  • March 03, 2024

Top

What's not in a name

IMG 3002

James McCarthy, freelance naming and verbal identity director, shares a technique to help great names survive the selection process.

Six words to strike fear into the most seasoned agency creative or strategist: “We need to do some naming.” Let the horror unfold. The threadbare brief. The awkward silences at the internal brainstorms. At length, the crushing realisation of the extent of the legal challenge ahead (“We can’t even have that?”). The soul-sapping, bewildering subjectivity of it all. “How does anyone do this?” you wonder.

As seasoned namers will tell you, taking all the key decision maker(s) including the CEO – who they’d much rather pull in at the eleventh hour – on a carefully managed journey of mutual enlightenment and alignment is fundamental. All this is before you’ve even generated, let alone presented, the names themselves.

Truth is, it doesn’t matter how amazing your names are if the process to get them a fair hearing doesn’t adjust for the many linguistic misconceptions, cognitive biases and group dynamics at play. Part of this is making everyone aware of these at the beginning, so they can check themselves and each other. The other part is carefully orchestrating the process throughout. Especially when it comes to the crucial name evaluation phase. 

Some years ago, I found myself working on verbal identity elements for a new life-coaching brand. To fully immerse myself, I elected to be trained up as a practitioner. One unexpected gem I picked up on the way was the three-step creative technique Walt Disney reportedly used to generate creative ideas, based on perceptual positioning.

Disney identified three roles to step into. First, be the dreamer. No criticism or negativity allowed. No rules either. Forget the brief. Access your instinctive, non-judgmental inner child. Go with what you love, what feels right. Next step: the realist. Here’s where you start asking practical questions, still with a positive frame of mind but thinking of the brief. Does it do x, y, z? Finally, be the critic. Here’s where you get to be negative. How would the idea be blown up or ridiculed? Find all the holes. Pull it apart. Be ruthlessly critical.

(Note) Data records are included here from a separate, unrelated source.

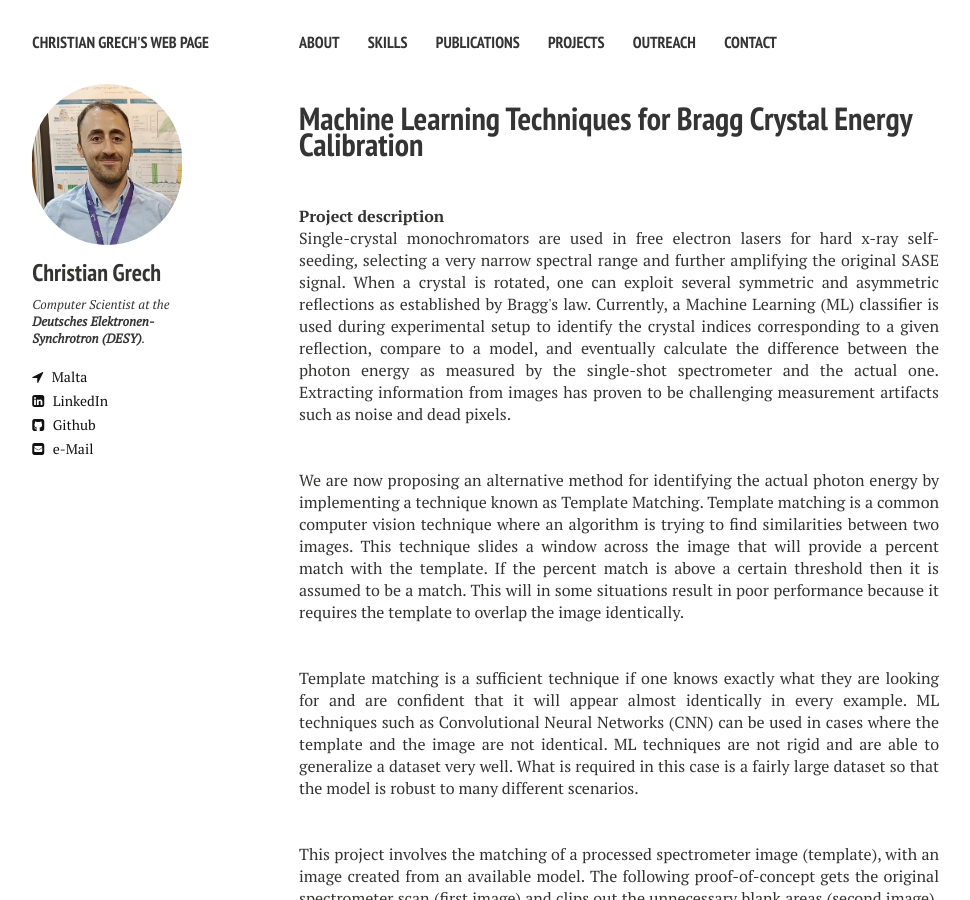
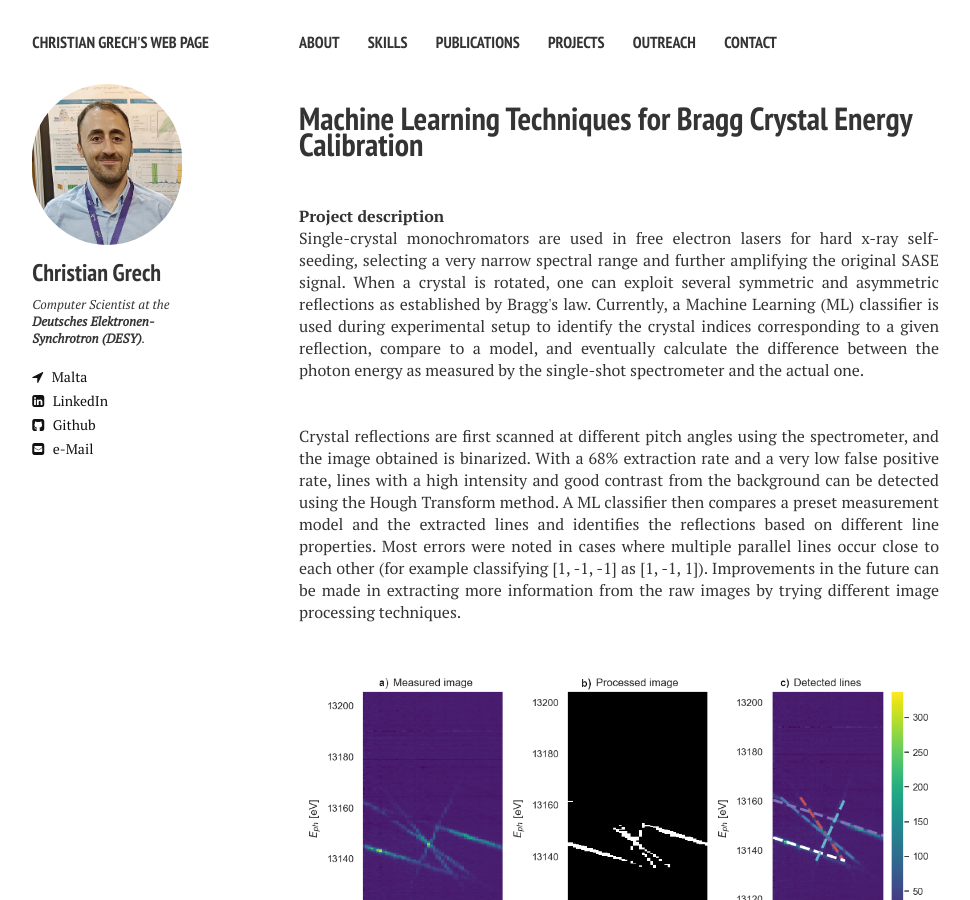
Before and after one commit to cgre23/cgre23.github.io, a Jekyll site: the page built from euxfel.md, in a window 1280 px wide and 900 px high. Shown: the whole window, without its empty margins (21-991 px from the left). Built offline with Jekyll 4.4.1, drawn with Linux system fonts in a browser that asks for light colours; nearby versions of some CDN libraries.

Commit message:
add ml classifier

```diff
--- a/euxfel.md
+++ b/euxfel.md
@@ -13,8 +13,17 @@ image:
 <p align="justify"> Single-crystal monochromators are used in free electron lasers for hard x-ray self-seeding, selecting a very narrow spectral range and further amplifying the original SASE signal.
 When a crystal is rotated, one can exploit several symmetric and asymmetric reflections as established by Bragg's law.
 Currently, a Machine Learning (ML) classifier is used during experimental setup to identify the crystal indices corresponding to a given reflection, compare to a model, and eventually calculate
-the difference between the photon energy as measured by the single-shot spectrometer and the actual one. Extracting information from images has proven to be challenging measurement
-artifacts such as noise and dead pixels. </p> <br><br>
+the difference between the photon energy as measured by the single-shot spectrometer and the actual one.  </p> <br><br>
+
+
+<p align="justify"> Crystal reflections are first scanned at different pitch angles using the spectrometer, and the image obtained is binarized.
+With a 68% extraction rate and a very low false positive rate, lines with a high intensity and good contrast from the background can be detected using the Hough Transform method.
+A ML classifier then compares a preset measurement model and the extracted lines and identifies the reflections based on different line properties.  Most errors were noted in cases where multiple parallel lines occur close to each other (for example classifying [1, -1, -1] as [1, -1, 1]).
+Improvements in the future can be made in extracting more information from the raw images by trying different image processing techniques. </p> <br><br>
+
+<p align="center">
+  <img src="https://github.com/cgre23/cgre23.github.io/blob/master/images/feature_abc.png?raw=true" width="1000" title="Example of a) a captured image, b) a processed version (binarization, dilation, erosion) and c) the detected lines (Hough Transform).">
+</p>
 
 
 <p align="justify"> We are now proposing an alternative method for identifying the actual photon energy by implementing a technique known as Template Matching.
```
Also changed, not shown: images/feature_abc.png (added).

So what’s this got to do with naming? Over the course of my naming career in London and New York, I began to observe a familiar pattern. Asked to comment on names, clients’ brows would furrow as each team member looked for ways to torpedo names. They would all pick off a few, to nods of approval. The combined subjectivity would see many of the names go, including all the most distinctive. 

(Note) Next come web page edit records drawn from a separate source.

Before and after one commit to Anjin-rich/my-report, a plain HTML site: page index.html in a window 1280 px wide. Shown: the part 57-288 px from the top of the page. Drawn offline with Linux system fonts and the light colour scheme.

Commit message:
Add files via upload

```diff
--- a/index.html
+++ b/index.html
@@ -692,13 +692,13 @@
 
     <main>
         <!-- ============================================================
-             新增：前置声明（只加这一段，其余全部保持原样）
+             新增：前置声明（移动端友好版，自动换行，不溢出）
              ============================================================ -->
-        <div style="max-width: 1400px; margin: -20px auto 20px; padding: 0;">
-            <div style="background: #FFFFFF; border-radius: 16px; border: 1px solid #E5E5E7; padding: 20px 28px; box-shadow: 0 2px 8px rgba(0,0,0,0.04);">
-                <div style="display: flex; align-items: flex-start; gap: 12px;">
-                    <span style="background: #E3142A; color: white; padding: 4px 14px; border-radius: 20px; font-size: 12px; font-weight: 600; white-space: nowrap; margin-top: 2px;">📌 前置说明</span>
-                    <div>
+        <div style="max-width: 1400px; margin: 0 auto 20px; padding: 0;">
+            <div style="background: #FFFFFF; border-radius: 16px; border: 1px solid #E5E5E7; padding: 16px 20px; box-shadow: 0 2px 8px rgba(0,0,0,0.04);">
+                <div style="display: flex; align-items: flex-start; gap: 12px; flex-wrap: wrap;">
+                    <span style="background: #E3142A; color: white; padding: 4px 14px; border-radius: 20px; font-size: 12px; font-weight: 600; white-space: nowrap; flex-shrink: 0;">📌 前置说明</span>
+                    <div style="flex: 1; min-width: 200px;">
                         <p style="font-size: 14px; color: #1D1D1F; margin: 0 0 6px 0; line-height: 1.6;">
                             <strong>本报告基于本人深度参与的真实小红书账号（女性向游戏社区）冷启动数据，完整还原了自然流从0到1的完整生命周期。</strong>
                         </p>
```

Why did they do this? Because it’s their job to be rigorous, to stress-test and look for potential weaknesses. It’s what makes them brilliant at what they do. And little wonder, this iterative process of refinement works well for almost everything else. But language is weird. You can soften a pantone or smooth out a user journey, but names are not so malleable. Don’t instantly like it? Chances are, the whole thing has to go. Thanks to those leviathan legal challenges, nobody can afford to lose potentially good names so easily.

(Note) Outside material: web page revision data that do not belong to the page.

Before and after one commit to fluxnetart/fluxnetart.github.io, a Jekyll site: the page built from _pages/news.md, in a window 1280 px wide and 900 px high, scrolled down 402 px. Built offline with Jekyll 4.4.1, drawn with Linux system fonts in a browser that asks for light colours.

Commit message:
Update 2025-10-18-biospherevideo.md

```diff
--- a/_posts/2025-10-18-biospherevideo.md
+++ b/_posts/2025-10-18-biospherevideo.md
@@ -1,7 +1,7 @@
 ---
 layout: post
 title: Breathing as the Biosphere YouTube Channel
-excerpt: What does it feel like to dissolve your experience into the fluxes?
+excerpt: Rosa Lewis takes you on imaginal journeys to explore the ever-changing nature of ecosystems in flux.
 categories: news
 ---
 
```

There’s another, bigger issue here. The best name isn’t necessarily the least disliked, especially not at first sight. It’s the one with the greatest opportunity and potential, which is something quite different. Often because there’s something standout about it. It can take time to see this. Think of your personal favorites. It took open-mindedness, leaps of faith and imagination to get those out into the world. The courage to resist the familiarity bias and go with something distinctive. To look for opportunities first, not drawbacks. To be patient, coming back to the names over time to see how they settle and present themselves minus the artificial effects of conscious analysis, group dynamics and so on.  

This is exactly what Disney’s three-step process was designed to unleash. And the beauty of it is, there is no compromise in rigor. That’s positively encouraged during steps two and three. So I took the thinking behind it and repurposed it for my naming process. With remarkable results, from the get-go.

Next time you’re naming, try it. Take your client on an inspiring, entertaining journey into naming, then invite them to dream and be open to opportunities first, critique afterwards. Let us know how you get on.